====== Data provided ======
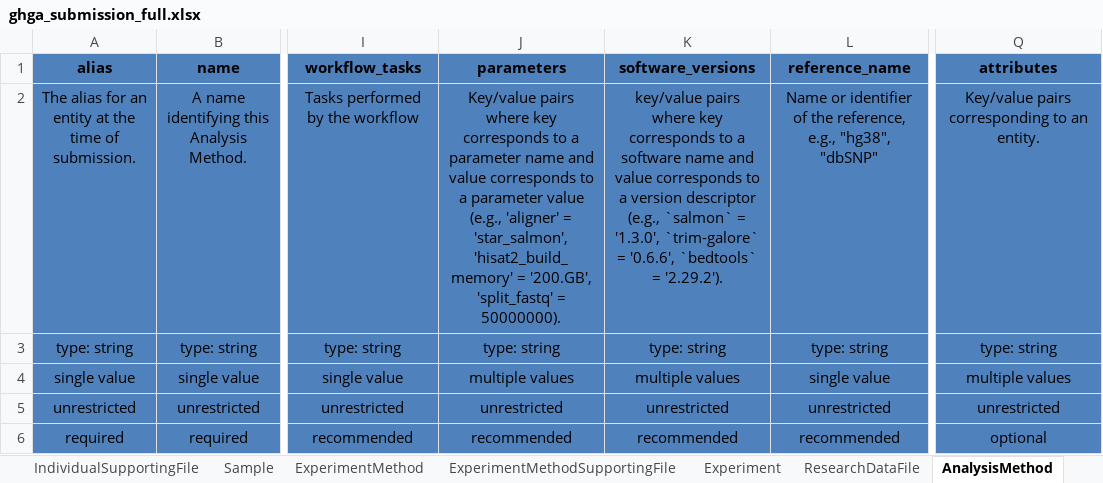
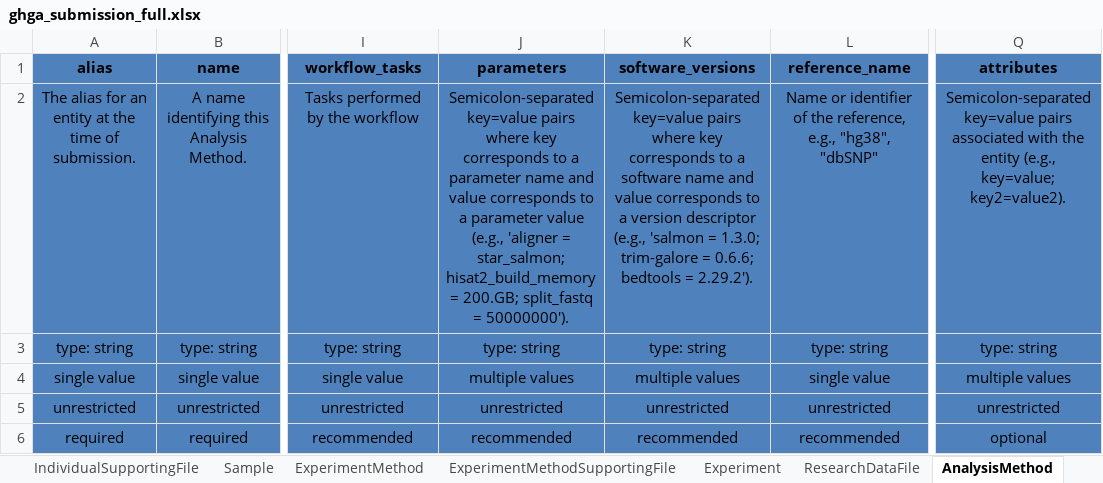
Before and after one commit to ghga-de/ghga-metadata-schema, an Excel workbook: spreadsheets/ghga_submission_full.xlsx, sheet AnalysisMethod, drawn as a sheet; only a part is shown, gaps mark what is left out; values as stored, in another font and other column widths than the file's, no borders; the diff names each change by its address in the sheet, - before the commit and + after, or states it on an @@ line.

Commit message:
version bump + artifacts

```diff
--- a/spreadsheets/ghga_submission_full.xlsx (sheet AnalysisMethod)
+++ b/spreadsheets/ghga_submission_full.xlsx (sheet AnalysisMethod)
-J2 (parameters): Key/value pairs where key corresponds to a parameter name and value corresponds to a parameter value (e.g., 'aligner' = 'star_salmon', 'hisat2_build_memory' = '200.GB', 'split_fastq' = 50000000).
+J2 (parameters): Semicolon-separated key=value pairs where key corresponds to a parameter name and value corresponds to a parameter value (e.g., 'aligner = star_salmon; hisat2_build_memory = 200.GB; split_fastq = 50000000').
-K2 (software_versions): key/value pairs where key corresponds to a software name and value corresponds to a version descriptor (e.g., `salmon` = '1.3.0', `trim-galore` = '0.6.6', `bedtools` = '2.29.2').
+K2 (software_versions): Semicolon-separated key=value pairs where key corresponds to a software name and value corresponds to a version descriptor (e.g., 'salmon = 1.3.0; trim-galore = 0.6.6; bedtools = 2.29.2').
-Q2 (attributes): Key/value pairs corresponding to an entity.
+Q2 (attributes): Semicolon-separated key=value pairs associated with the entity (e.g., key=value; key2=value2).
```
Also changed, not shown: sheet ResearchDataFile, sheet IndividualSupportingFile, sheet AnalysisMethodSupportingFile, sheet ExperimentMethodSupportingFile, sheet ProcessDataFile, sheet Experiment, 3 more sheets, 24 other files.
======
====== Data provided ======
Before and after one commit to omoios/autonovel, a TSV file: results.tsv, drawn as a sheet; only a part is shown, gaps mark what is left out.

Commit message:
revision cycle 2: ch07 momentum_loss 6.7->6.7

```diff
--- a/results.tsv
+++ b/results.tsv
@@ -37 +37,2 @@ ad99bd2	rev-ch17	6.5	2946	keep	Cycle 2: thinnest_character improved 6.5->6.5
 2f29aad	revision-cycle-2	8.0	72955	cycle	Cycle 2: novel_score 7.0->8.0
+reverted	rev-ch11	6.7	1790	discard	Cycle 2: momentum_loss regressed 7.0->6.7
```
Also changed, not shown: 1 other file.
======
Your instructions =>
Reply with only the number of lines in the entries that hold the word "Also".

Task output =>
2